  13. I weighed exactly the same on Day 11 as I weighed on surgery day. I was "only" down 17 pounds at 6 weeks postop. Then I gained 3 pounds and sat there for a month. However, I did not panic. I just kept drinking my 100oz of water and getting my 60-80g protein. Fast forward 9 months....I lost 100 pounds and went from a 22W to a size 5/6. I am 3 years out and am still maintaining that 100 pound loss. The moral of the story is this isn't a race. What your body does in these first couple months in no way reflects on your long term success. Just stick with it, keep meeting your fluid and protein goals, stay active and maybe most importantly, stay off the scale for awhile. Like others said, this is all likely fluid retention and your body reacting to the stress of surgery and whatever preop weightloss you had by hanging on to everything it can.
  14. I wouldn't trade my saggy boobs, wrinkly face and droopy butt for anything. Beats the heck out of chronic knee and ankle pain, being out of breath walking just one flight of stairs, high BP, always being the fattest person in the room, having to shop in specialty stores for clothes that fit and generally missing out on all the things in life I used to enjoy. Like pincushion, I had this surgery to improve my health and quality of life, not my appearance. I feel bad for anyone so insecure that they'd rather trade the latter for the former.

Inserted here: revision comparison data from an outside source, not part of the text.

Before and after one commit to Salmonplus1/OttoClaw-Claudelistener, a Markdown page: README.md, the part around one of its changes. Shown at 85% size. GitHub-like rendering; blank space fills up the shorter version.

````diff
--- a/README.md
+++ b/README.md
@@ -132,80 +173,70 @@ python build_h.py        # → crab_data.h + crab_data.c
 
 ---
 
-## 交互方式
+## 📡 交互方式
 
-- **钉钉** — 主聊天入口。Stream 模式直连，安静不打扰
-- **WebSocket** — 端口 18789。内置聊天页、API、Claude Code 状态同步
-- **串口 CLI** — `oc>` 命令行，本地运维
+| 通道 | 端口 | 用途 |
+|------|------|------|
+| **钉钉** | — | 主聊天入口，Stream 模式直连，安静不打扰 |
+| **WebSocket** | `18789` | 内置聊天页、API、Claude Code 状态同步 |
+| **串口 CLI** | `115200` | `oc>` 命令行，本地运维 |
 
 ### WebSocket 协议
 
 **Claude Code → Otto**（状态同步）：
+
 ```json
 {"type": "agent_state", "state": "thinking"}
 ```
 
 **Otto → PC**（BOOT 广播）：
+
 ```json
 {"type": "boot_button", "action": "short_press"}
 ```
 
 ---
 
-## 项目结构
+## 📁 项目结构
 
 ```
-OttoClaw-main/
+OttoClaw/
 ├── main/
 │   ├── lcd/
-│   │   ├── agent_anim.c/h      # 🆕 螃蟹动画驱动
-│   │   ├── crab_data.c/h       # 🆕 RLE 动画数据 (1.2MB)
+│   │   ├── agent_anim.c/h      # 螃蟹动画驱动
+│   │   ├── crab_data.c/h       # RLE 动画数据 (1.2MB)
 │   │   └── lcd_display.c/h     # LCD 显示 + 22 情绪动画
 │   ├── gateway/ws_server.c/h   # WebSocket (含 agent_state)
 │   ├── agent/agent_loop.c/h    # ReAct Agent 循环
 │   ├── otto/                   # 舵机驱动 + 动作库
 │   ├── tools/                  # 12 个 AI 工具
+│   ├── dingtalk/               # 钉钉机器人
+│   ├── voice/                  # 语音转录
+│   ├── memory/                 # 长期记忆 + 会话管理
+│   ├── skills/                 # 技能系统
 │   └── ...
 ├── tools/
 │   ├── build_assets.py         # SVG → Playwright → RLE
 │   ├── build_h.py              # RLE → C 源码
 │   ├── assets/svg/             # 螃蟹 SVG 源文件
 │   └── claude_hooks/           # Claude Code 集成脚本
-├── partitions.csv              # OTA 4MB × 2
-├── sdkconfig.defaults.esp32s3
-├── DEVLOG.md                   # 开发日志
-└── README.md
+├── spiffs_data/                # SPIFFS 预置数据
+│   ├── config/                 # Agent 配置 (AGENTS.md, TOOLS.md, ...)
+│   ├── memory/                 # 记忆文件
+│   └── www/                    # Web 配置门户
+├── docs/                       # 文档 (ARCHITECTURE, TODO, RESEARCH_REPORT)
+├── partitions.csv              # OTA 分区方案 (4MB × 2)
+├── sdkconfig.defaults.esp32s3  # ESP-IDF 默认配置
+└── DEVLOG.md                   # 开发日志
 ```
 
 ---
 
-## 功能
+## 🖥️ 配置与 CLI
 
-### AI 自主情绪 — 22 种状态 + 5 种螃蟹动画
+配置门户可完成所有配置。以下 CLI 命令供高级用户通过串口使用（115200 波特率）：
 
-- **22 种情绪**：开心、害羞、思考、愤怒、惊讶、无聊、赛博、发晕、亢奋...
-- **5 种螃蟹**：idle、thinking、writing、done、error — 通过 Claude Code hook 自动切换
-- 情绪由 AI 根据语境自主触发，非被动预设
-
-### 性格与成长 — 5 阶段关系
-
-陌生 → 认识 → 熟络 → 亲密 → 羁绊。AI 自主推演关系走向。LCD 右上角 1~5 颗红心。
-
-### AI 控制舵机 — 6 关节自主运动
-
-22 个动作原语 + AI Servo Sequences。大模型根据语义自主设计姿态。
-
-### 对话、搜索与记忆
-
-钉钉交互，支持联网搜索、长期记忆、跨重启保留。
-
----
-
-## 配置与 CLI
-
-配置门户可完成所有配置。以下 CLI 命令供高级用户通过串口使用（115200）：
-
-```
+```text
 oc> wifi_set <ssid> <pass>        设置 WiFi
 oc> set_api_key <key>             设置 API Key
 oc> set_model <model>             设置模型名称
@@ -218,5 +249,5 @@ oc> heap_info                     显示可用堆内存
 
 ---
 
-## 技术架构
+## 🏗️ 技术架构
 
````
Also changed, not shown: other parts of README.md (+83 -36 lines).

  15. I have followed my plan very close to the letter from the day I Started my preop. And even when I do eat off plan I never ever over eat. I've never vomited and I can only remember a handful of times I've even felt full. Basically, I haven't done anything to physically stretch my sleeve (not that that possible anyways, as long as your surgeon removed all of your fundus). But over time, the swelling in your sleeve will go down and the tissue will relax, allowing you to eat more. I started out only being able to eat 1-2 tablespoons at a time around 1-2 months out. This gradually increased to 1/2 to 1cup, depending on the density of the food, by around 14 months and that's where I've stayed. But again, I never push my limits to feeling overfull. The exception, of course, is slider foods, which I can eat an unlimited amount of and its all on me, not my sleeve, to not do that.